Go over the entries and report the lines where the word "Getting" occurs.
Given data: Begin
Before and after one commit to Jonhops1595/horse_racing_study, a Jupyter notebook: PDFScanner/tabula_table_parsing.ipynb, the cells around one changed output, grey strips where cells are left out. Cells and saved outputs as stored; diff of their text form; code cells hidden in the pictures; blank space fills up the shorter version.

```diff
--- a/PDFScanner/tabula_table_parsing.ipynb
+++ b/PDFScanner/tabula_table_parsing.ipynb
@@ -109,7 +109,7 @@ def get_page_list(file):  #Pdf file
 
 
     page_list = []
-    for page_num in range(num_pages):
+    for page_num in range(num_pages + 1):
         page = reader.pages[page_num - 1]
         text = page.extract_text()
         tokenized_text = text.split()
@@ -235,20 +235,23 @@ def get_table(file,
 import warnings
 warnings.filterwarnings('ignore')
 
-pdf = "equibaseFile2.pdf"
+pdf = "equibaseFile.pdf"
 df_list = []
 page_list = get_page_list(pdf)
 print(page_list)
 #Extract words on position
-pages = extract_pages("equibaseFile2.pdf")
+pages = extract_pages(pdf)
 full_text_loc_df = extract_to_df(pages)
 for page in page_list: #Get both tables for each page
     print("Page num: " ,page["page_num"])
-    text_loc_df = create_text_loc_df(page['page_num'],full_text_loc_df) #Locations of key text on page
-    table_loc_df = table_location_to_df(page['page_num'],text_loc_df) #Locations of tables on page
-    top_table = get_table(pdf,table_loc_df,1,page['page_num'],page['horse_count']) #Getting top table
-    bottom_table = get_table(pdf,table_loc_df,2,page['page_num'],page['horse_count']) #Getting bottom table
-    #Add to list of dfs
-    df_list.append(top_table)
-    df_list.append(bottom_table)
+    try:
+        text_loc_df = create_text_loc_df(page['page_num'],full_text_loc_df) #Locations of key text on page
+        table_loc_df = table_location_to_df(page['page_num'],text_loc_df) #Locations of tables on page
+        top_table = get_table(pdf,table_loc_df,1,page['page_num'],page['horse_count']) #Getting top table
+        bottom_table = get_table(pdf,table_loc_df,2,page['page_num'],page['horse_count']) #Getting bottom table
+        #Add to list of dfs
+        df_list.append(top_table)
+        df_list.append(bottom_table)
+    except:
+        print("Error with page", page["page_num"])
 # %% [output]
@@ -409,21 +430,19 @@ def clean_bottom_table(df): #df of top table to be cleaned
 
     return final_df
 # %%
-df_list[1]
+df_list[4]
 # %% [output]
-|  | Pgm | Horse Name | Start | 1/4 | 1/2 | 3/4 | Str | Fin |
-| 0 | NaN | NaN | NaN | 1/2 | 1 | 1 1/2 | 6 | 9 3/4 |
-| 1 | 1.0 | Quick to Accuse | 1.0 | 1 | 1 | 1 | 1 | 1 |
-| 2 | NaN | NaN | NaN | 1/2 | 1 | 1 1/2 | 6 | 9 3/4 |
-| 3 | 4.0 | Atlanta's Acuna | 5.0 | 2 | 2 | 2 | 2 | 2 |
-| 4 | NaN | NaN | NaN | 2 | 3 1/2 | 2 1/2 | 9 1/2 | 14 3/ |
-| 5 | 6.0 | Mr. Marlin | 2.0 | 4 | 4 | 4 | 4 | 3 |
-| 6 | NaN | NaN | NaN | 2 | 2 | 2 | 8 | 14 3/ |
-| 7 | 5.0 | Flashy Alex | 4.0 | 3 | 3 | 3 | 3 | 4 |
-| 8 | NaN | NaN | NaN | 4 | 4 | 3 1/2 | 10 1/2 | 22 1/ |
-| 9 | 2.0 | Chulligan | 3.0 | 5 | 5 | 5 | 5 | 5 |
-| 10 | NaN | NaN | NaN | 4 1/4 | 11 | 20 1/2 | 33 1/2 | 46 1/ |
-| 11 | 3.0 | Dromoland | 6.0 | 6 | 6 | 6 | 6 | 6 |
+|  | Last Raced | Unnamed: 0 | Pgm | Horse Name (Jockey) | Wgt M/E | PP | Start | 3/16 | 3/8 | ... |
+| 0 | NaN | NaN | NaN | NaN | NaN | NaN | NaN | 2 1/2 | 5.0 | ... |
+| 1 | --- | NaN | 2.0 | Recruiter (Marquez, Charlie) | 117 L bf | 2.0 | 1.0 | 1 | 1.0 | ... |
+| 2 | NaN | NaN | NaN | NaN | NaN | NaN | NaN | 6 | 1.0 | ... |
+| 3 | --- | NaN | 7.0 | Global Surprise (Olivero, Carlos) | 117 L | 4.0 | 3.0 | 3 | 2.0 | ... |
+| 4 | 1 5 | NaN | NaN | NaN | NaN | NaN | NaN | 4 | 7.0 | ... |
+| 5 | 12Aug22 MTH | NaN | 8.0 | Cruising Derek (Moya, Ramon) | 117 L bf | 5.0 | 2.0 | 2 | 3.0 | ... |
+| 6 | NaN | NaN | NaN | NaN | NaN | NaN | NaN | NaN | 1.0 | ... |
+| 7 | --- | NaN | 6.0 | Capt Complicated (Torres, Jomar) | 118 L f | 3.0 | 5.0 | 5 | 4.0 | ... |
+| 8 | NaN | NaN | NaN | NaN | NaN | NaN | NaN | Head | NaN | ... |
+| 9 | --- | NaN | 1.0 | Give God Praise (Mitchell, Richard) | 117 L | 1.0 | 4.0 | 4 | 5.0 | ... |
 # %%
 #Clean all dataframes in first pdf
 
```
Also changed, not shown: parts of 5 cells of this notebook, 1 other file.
Given data: End
• Reply to the task:
-    top_table = get_table(pdf,table_loc_df,1,page['page_num'],page['horse_count']) #Getting top table
-    bottom_table = get_table(pdf,table_loc_df,2,page['page_num'],page['horse_count']) #Getting bottom table
+        top_table = get_table(pdf,table_loc_df,1,page['page_num'],page['horse_count']) #Getting top table
+        bottom_table = get_table(pdf,table_loc_df,2,page['page_num'],page['horse_count']) #Getting bottom table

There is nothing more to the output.